REEF members are the heart of our grassroots marine conservation programs. A diverse community of divers, snorkelers, and ocean enthusiasts support our mission to conserve marine environments worldwide.

This month we highlight Joe Mangiafico, who lives in Washington. Joe has been a REEF member since 2011, and since then he has amassed 665 REEF surveys, most of which have been conducted in cold water regions. Joe is a level 5 surveyor in the Northeast US and Canada (NE) region, where he has submited 410 surveys, making him REEF's second most active surveyor in the NE region! In addition to that, Joe is a level 5 surveyor in the Pacific Coast (PAC) region. Earlier this year, he became a level 2 surveyor in the Tropical Western Atlantic (TWA) region. Thank you Joe, for being such a dedicated member and surveyor!

When and how did you first volunteer with REEF of become a REEF member? How did you first hear about REEF?
In 2011, I was participating in a research cruise documenting fish behavior off the coast of Georgia. One of the individuals in our group was submitting his survey data to REEF. I had heard of REEF before, but it was during this time that I decided to become a member.

If you have been on a REEF Field Survey Trip or participated in an Advanced Assessment Team project, where and what was your trip highlight?
I was involved with the Advanced Assessment Team project in the San Juan Islands in Washington. There were two things that stood out from this trip - Tiger Rockfish and the people. Tiger Rockfish are a beautiful, long-lived fish that spend most of the time hiding. The people on the trip all shared a passion for the marine environment and were great to be around

In your opinion, what is the most important aspect of REEF’s projects and programs?
In my opinion, the most important aspect of REEF’s projects and programs is inspiring public involvement. By getting the public involved, people take ownership of our oceans and then become stewards of the oceans.

Do you dive close to where you live, and if so, what is the best part about diving there?
Most of my diving is close to home. The best part of diving close to home is that you can visit your favorite sites and critters more often. There are many sites near where I live that I love to visit, but at this moment if I had to pick one it would be Keystone Jetty. There is great abundance and diversity for both fish and invertebrates.

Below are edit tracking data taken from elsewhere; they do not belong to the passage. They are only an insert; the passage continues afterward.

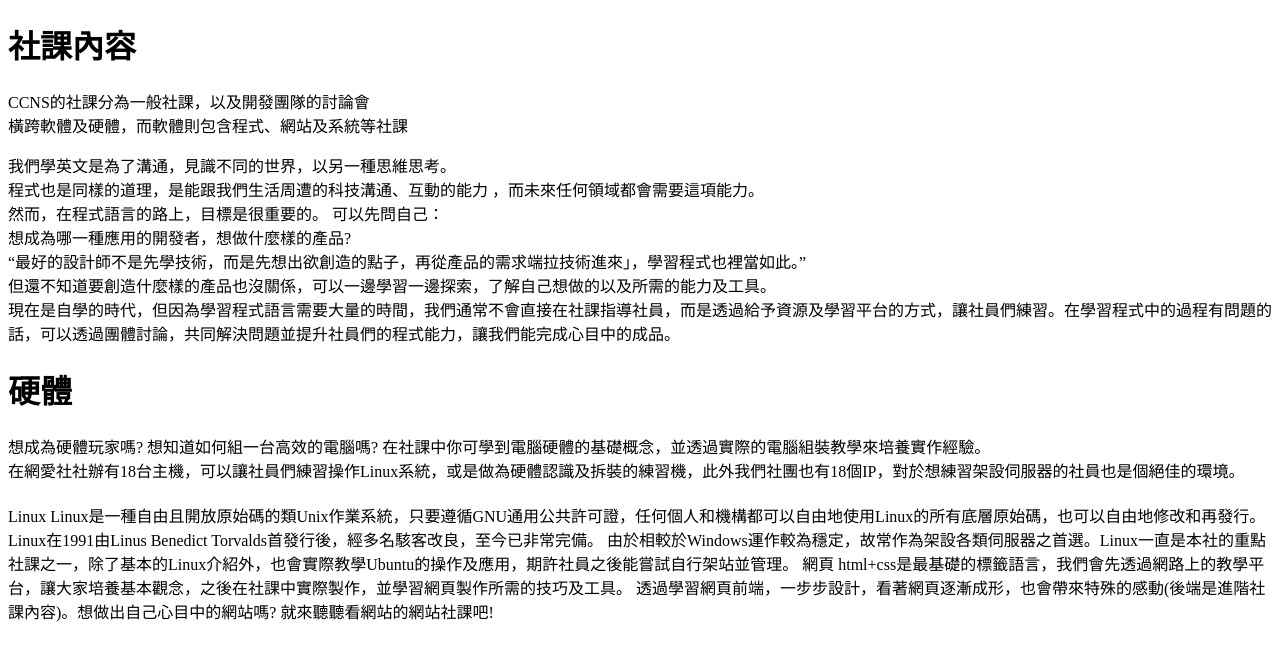
Repository: ccns/ccns_website
Page: classes.html
The author's editor kept a record of every edit. The page is drawn from the files as they stood at one moment, then again after the next edit.
The browser window is 1280 px wide. The pictures show the whole page.

Above is the page before.

After the next edit:
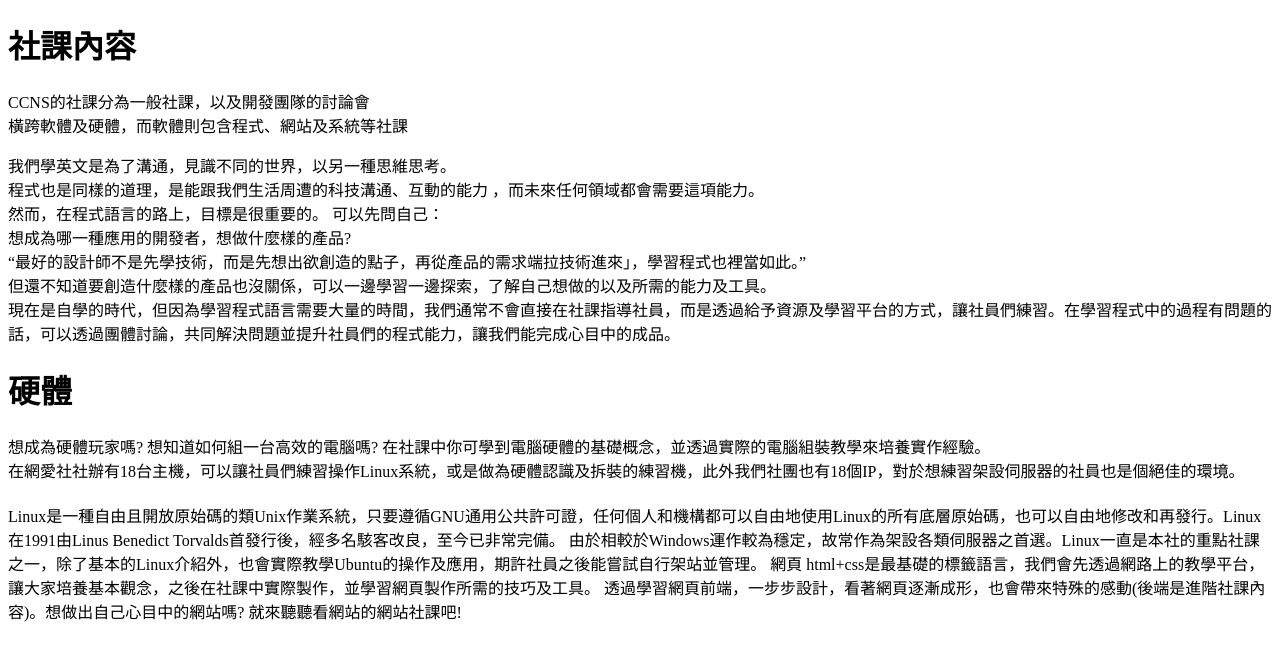
The edit:
--- a/classes.html
+++ b/classes.html
@@ -35,7 +35,7 @@
 
 
 
-Linux
+
 Linux是一種自由且開放原始碼的類Unix作業系統，只要遵循GNU通用公共許可證，任何個人和機構都可以自由地使用Linux的所有底層原始碼，也可以自由地修改和再發行。Linux在1991由Linus Benedict Torvalds首發行後，經多名駭客改良，至今已非常完備。
 由於相較於Windows運作較為穩定，故常作為架設各類伺服器之首選。Linux一直是本社的重點社課之一，除了基本的Linux介紹外，也會實際教學Ubuntu的操作及應用，期許社員之後能嘗試自行架站並管理。
 
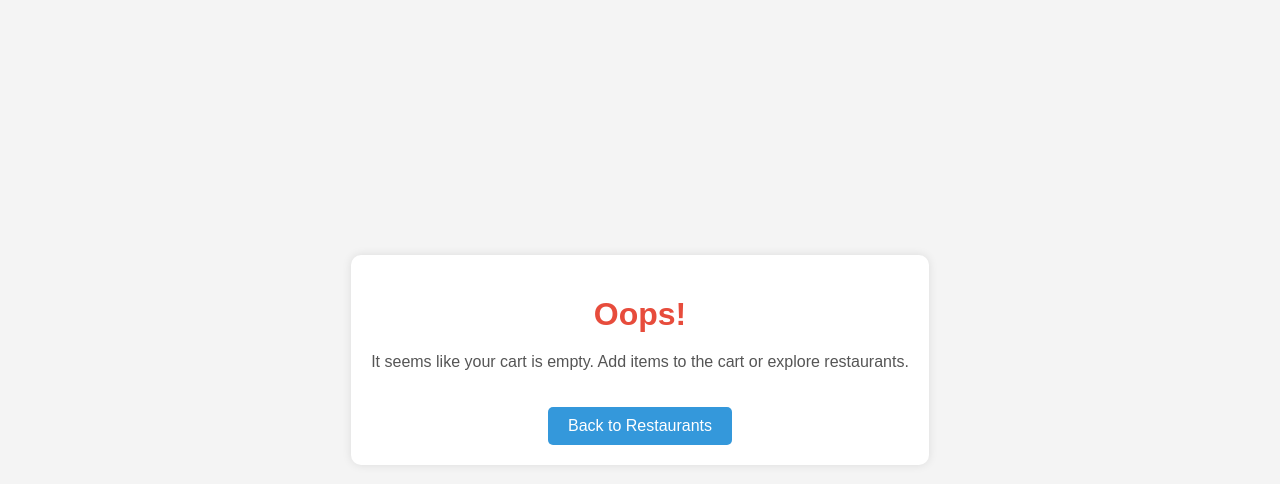
Repository: SWATHIBHUMA/FoodDelivaryApp
Page: http://localhost/FoodDelivaryApp/errorPage.jsp
An editor plug-in stored every save of this project. The page is shown before and after the next save, followed by the edit.
The browser window is 1280 px wide. The pictures show the whole page.
The page is served by Tomcat 9. Other server files are loaded and not shown.

Above is the page before, as saved 2024-01-14 11:51:32.

### FoodDelivaryApp/src/main/webapp/errorPage.jsp
<%@ page language="java" contentType="text/html; charset=UTF-8" pageEncoding="UTF-8"%>

<!DOCTYPE html>
<html lang="en">
<head>
    <meta charset="UTF-8">
    <meta http-equiv="X-UA-Compatible" content="IE=edge">
    <meta name="viewport" content="width=device-width, initial-scale=1.0">
    <title>Error - Nothing in Cart</title>
    <style>
        body {
            font-family: 'Arial', sans-serif;
            background-color: #f4f4f4;
            margin: 0;
            padding: 0;
            display: flex;
            align-items: center;
            justify-content: center;
            height: 100vh;
            text-align: center;
        }

        #error-message {
            background-color: #fff;
            padding: 20px;
            border-radius: 10px;
            box-shadow: 0 0 10px rgba(0, 0, 0, 0.1);
        }

        h1 {
            color: #e74c3c;
            margin-bottom: 20px;
        }

        p {
            color: #555;
            font-size: 16px;
        }

        .back-to-restaurants-btn {
            display: inline-block;
            margin-top: 20px;
            padding: 10px 20px;
            background-color: #3498db;
            color: #fff;
            text-decoration: none;
            border-radius: 5px;
            transition: background-color 0.3s ease;
        }

        .back-to-restaurants-btn:hover {
            background-color: #2980b9;
        }
    </style>
</head>
<body>
    <div id="error-message">
        <h1>Oops!</h1>
        <p>It seems like your cart is empty. Add items to the cart or explore restaurants.</p>
        <a href="<%= request.getContextPath() %>/Restaurants" class="back-to-restaurants-btn">Back to Restaurants</a>
    </div>
</body>
</html>

After the next save:
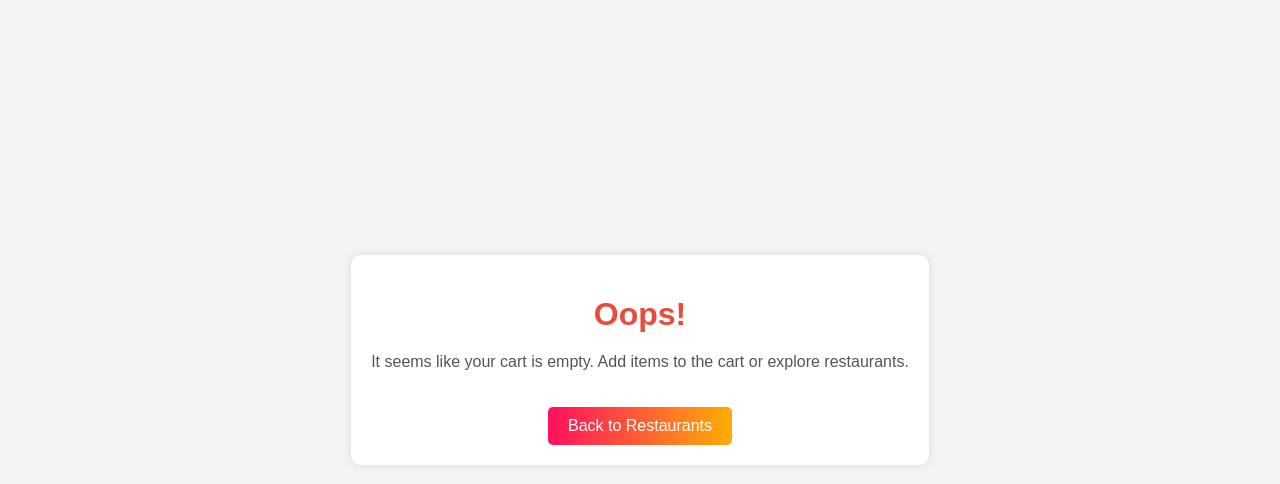
Saved 87 s later.
--- a/FoodDelivaryApp/src/main/webapp/errorPage.jsp
+++ b/FoodDelivaryApp/src/main/webapp/errorPage.jsp
@@ -41,7 +41,7 @@
             display: inline-block;
             margin-top: 20px;
             padding: 10px 20px;
-            background-color: #3498db;
+            background: linear-gradient(to right, #ff105f,#ffad06);
             color: #fff;
             text-decoration: none;
             border-radius: 5px;
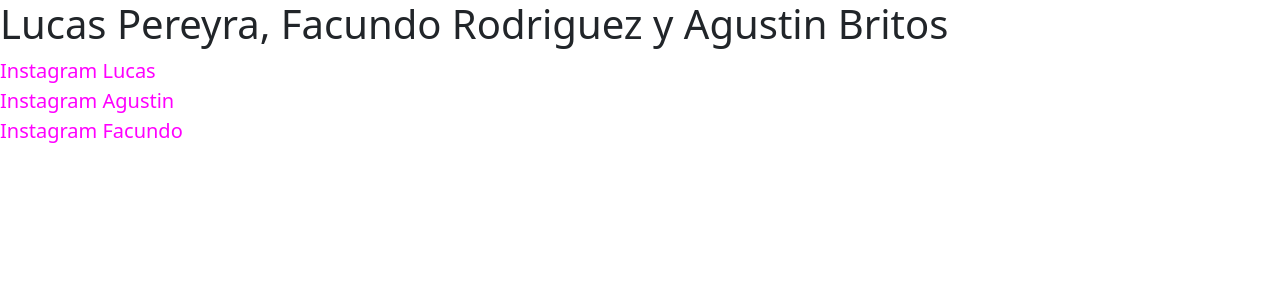
Repository: lucasp3113/coockpad
Page: index.html
An editor plug-in stored every save of this project. The page is shown before and after the next save, followed by the edit.
The browser window is 1280 px wide. The pictures show the whole page.

Above is the page before, as saved 2025-05-14 07:56:43.

After the next save:
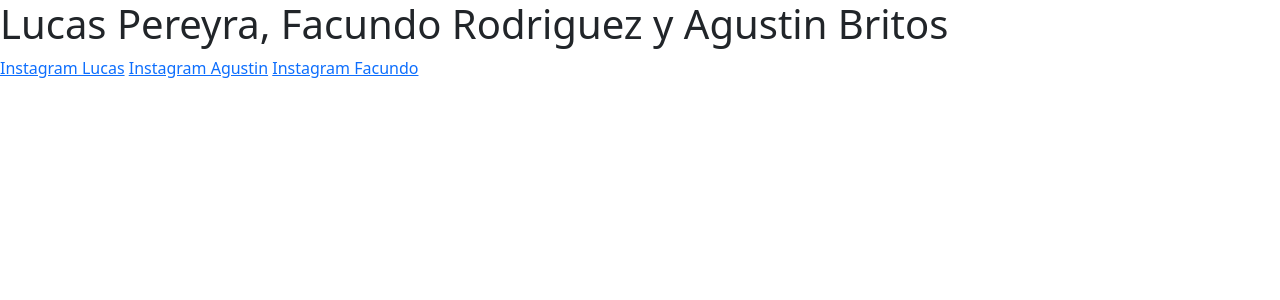
Saved 34 s later.
--- a/index.html
+++ b/index.html
@@ -4,7 +4,6 @@
     <meta charset="UTF-8" />
     <meta name="viewport" content="width=device-width, initial-scale=1.0" />
     <title>Lamine Yamal</title>
-    <link rel="stylesheet" href="style.css" />
     <link href="https://cdn.jsdelivr.net/npm/bootstrap@5.3.6/dist/css/bootstrap.min.css" rel="stylesheet" integrity="sha384-4Q6Gf2aSP4eDXB8Miphtr37CMZZQ5oXLH2yaXMJ2w8e2ZtHTl7GptT4jmndRuHDT" crossorigin="anonymous">
     <script src="https://cdn.jsdelivr.net/npm/bootstrap@5.3.6/dist/js/bootstrap.bundle.min.js" integrity="sha384-j1CDi7MgGQ12Z7Qab0qlWQ/Qqz24Gc6BM0thvEMVjHnfYGF0rmFCozFSxQBxwHKO" crossorigin="anonymous"></script>
 </head>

What is the most fascinating fish encounter you’ve experienced?
One of my most fascinating fish encounters happened on a Christmas night dive. My wife and I were diving in Homles Harbor in Freeland, Washington. The site is a silt bottom with not a lot of diversity. When we reached 37 feet we both saw this shape come out of the darkness. We both realized at the same time that it was a Bluntnose Sixgill Shark. The shark was about 8-9 feet long and made a close pass. Amazing animal.